Through a series of interviews with residents of Whidbey Island, Port Townsend, Lopez Island and the commander of NASWI, “Plane Truths” reveals the unresolved issues between the military and these communities affected by the roaring noise made by the touch-and-go exercises and flyovers of these loud aircraft. The Navy has submitted a draft environmental study that seeks to document effects of the move to expand the fleet of 82 Growlers by more than 1/3. As the noise has increased since 2012, strong objections have been raised to the Growler mission as well as staunch regional resistance to the proposed expansion to 118 Growlers.
Enamored with Lopez’s peace, it’s a shock to hear and internally feel the Growlers. The juxtaposition of the two states of living is nerve- wracking. I personally experience sleep disturbance on nights of maneuvers.
Speaking to others, depending on where they live, there are experiences worth noting. One couple said, “We moved to Lopez to escape the Growlers and are discussing this again.” Another resident from central Lopez said, “The noise is super loud and disruptive. Even if the windows are closed, I have to wait for the plane(s) to pass and the windows to stop shaking.”
A state park ranger stated that she had personally “felt the noise disturbances in the natural landscapes” on the south end of Lopez.

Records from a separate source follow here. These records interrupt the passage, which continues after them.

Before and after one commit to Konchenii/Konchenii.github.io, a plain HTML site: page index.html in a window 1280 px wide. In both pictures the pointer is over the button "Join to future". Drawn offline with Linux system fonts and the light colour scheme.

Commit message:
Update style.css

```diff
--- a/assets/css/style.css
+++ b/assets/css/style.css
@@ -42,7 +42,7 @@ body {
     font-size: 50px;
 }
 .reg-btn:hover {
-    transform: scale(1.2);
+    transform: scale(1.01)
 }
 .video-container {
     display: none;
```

“There are times where I need to cover my ears, and I fear for my dog’s hearing. Many visitors at the state parks are asking questions about the noise. They come for the solitude and can’t experience it. Many show annoyance, especially when it stops conversation,” she stated. “They fly so low I can see into the cockpit.” Others also commented about planes flying lower than 1,000 feet.
Leslie Quenell from Lopez’s south end confirmed, “Growlers fly over my home all times of the day and night. It is so loud, I can’t hear anything else.” When on the beach, in the forest or working with her horses on Sperry Road, she reports that “the noise is crushing. When jets fly low with heavy cloud cover, the noise is worse.”

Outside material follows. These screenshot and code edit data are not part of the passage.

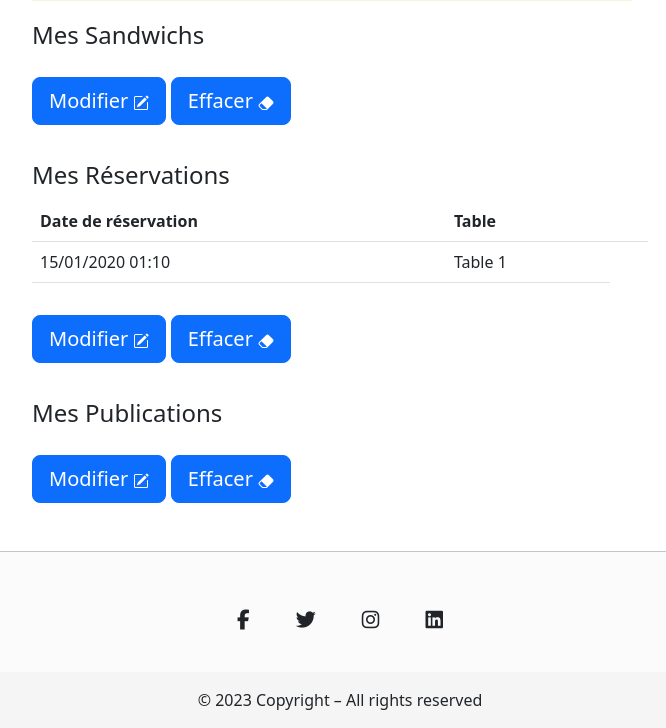
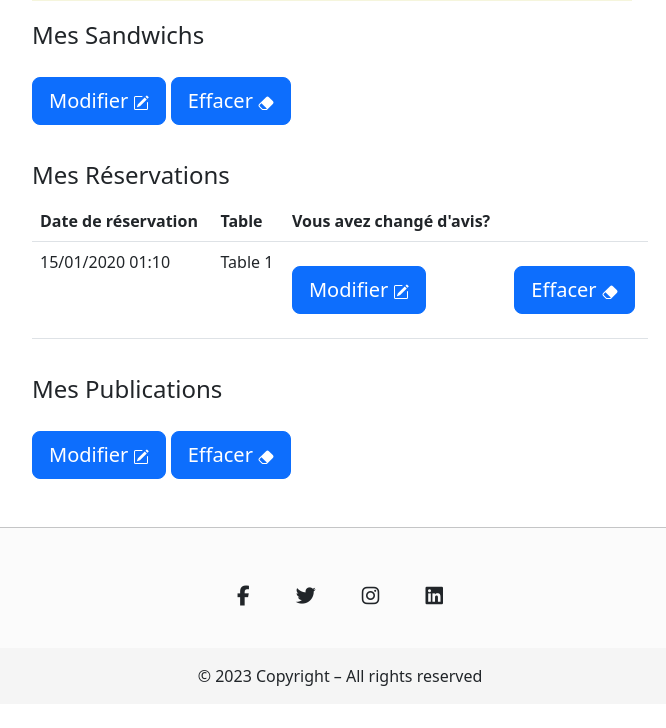
Before and after one commit to mth1da/MAPS, a Symfony app: template templates/account/index.html.twig in a window 1280 px wide. Shown: the part 457-1185 px from the top of the page, without its empty margins (300-966 px from the left). After the commit the page ends 1143 px from the top, so only its background shows below. Run offline with Twig, Linux system fonts and the light colour scheme; the template is opened without the code that fills it: most values are stand-ins (such as "Sample title", 1, 10 or a date in 2020); some libraries are stand-ins or nearby versions.

Commit message:
reservation account

```diff
--- a/templates/account/index.html.twig
+++ b/templates/account/index.html.twig
@@ -92,6 +92,7 @@
                                 <tr>
                                     <th scope="col">Date de réservation</th>
                                     <th scope="col">Table</th>
+                                    <th scope="col">Vous avez changé d'avis?</th>
                                     <th scope="col"></th>
                                 </tr>
                                 </thead>
@@ -99,22 +100,29 @@
                                     {% for reservation in reservations %}
                                         <tr>
                                             <td>{{ reservation.dateTimeReservation | date("d/m/Y m:h") }}</td>
+
                                             <td>Table {{ reservation.getResaTable.id }}</td>
-                                        </tr>
-                                    {% endfor %}
-                                </tbody>
-                            </table>
+                                            <td>
                                                 <button class="btn btn-lg btn-primary my-3" type="submit">
                                                     Modifier <svg xmlns="http://www.w3.org/2000/svg" width="16" height="16" fill="currentColor" class="bi bi-pencil-square" viewBox="0 0 16 16">
                                                         <path d="M15.502 1.94a.5.5 0 0 1 0 .706L14.459 3.69l-2-2L13.502.646a.5.5 0 0 1 .707 0l1.293 1.293zm-1.75 2.456-2-2L4.939 9.21a.5.5 0 0 0-.121.196l-.805 2.414a.25.25 0 0 0 .316.316l2.414-.805a.5.5 0 0 0 .196-.12l6.813-6.814z"/>
                                                         <path fill-rule="evenodd" d="M1 13.5A1.5 1.5 0 0 0 2.5 15h11a1.5 1.5 0 0 0 1.5-1.5v-6a.5.5 0 0 0-1 0v6a.5.5 0 0 1-.5.5h-11a.5.5 0 0 1-.5-.5v-11a.5.5 0 0 1 .5-.5H9a.5.5 0 0 0 0-1H2.5A1.5 1.5 0 0 0 1 2.5v11z"/>
                                                     </svg>
                                                 </button>
+                                            </td>
+                                            <td>
                                                 <button class="btn btn-lg btn-primary my-3" type="reset">
                                                     Effacer <svg xmlns="http://www.w3.org/2000/svg" width="16" height="16" fill="currentColor" class="bi bi-eraser-fill" viewBox="0 0 16 16">
                                                         <path d="M8.086 2.207a2 2 0 0 1 2.828 0l3.879 3.879a2 2 0 0 1 0 2.828l-5.5 5.5A2 2 0 0 1 7.879 15H5.12a2 2 0 0 1-1.414-.586l-2.5-2.5a2 2 0 0 1 0-2.828l6.879-6.879zm.66 11.34L3.453 8.254 1.914 9.793a1 1 0 0 0 0 1.414l2.5 2.5a1 1 0 0 0 .707.293H7.88a1 1 0 0 0 .707-.293l.16-.16z"/>
                                                     </svg>
                                                 </button>
+                                            </td>
+                                        </tr>
+                                    {% endfor %}
+                                </tbody>
+                            </table>
+
+
                     {% else %}
                         <p>Aucune réservations</p>
                     {% endif %}
```
Lines whose indentation alone changed are shown as unchanged.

Todd Goldsmith stated, “Over the past few years, we are noticing hearing problems in our livestock.”
San Juan County collects noise data from county residents at http://sjcgis.org/aircraft-noise-reporting. In January and February, reports totaled 866. Since May of 2014, 10,036 Growler noise reports have been recorded the county.
According to hearnet.com, “OSHA monitoring requirements begins at 90 decibels. Regular sustained noise at 90-95 dB may cause permanent damage. Pain begins at 125 dB.” Sustained 115 decibels from the Growlers have been measured by people on San Juan Island. According to a Seattle Times article, the “EPA finds Navy study on Growler expansion is insufficient, and asks for on-the-ground noise monitoring.”
With the addition of 36 more Growlers, noise is expected to increase by 47 percent in San Juan County and the region.
Join Quiet Skies for a discussion of this county wide problem after the film.